Data Block Start

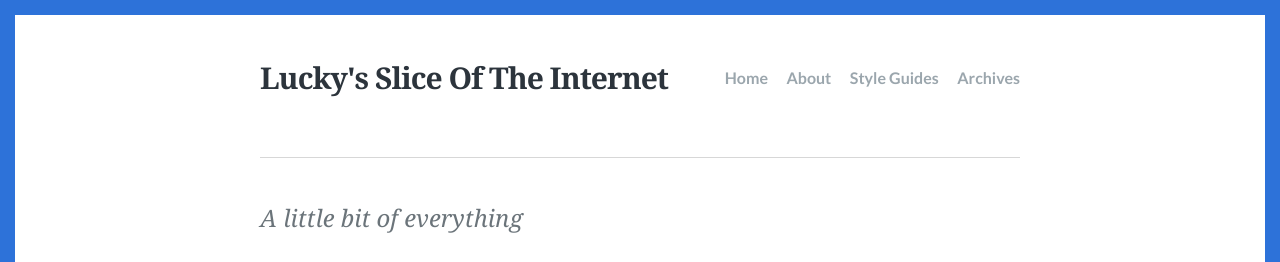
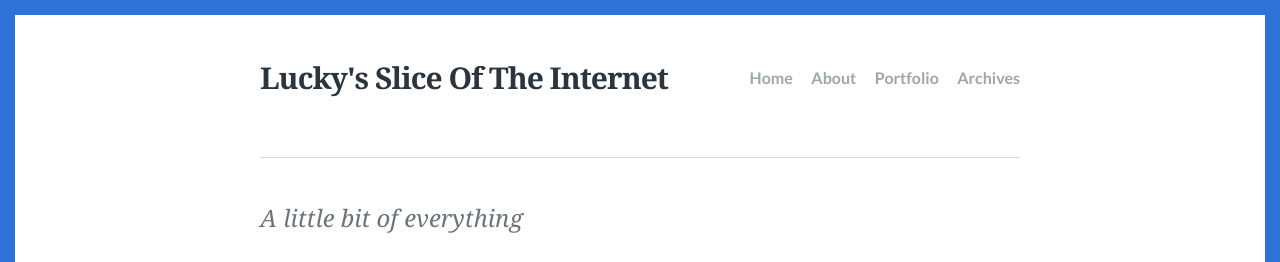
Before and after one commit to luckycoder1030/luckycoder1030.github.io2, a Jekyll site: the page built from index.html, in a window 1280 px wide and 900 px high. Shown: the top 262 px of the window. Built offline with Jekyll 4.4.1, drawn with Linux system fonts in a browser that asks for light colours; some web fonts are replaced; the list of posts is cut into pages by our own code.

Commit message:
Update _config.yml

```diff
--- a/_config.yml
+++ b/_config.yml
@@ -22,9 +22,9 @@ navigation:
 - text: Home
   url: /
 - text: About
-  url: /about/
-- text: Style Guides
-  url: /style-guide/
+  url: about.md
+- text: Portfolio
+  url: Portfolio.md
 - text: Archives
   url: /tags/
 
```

Data Block End

Each entry must be retyped word for word, with every image omitted.

▸ Task response
Before and after one commit to luckycoder1030/luckycoder1030.github.io2, a Jekyll site: the page built from index.html, in a window 1280 px wide and 900 px high. Shown: the top 262 px of the window. Built offline with Jekyll 4.4.1, drawn with Linux system fonts in a browser that asks for light colours; some web fonts are replaced; the list of posts is cut into pages by our own code.

Commit message:
Update _config.yml

```diff
--- a/_config.yml
+++ b/_config.yml
@@ -22,9 +22,9 @@ navigation:
 - text: Home
   url: /
 - text: About
-  url: /about/
-- text: Style Guides
-  url: /style-guide/
+  url: about.md
+- text: Portfolio
+  url: Portfolio.md
 - text: Archives
   url: /tags/
 
```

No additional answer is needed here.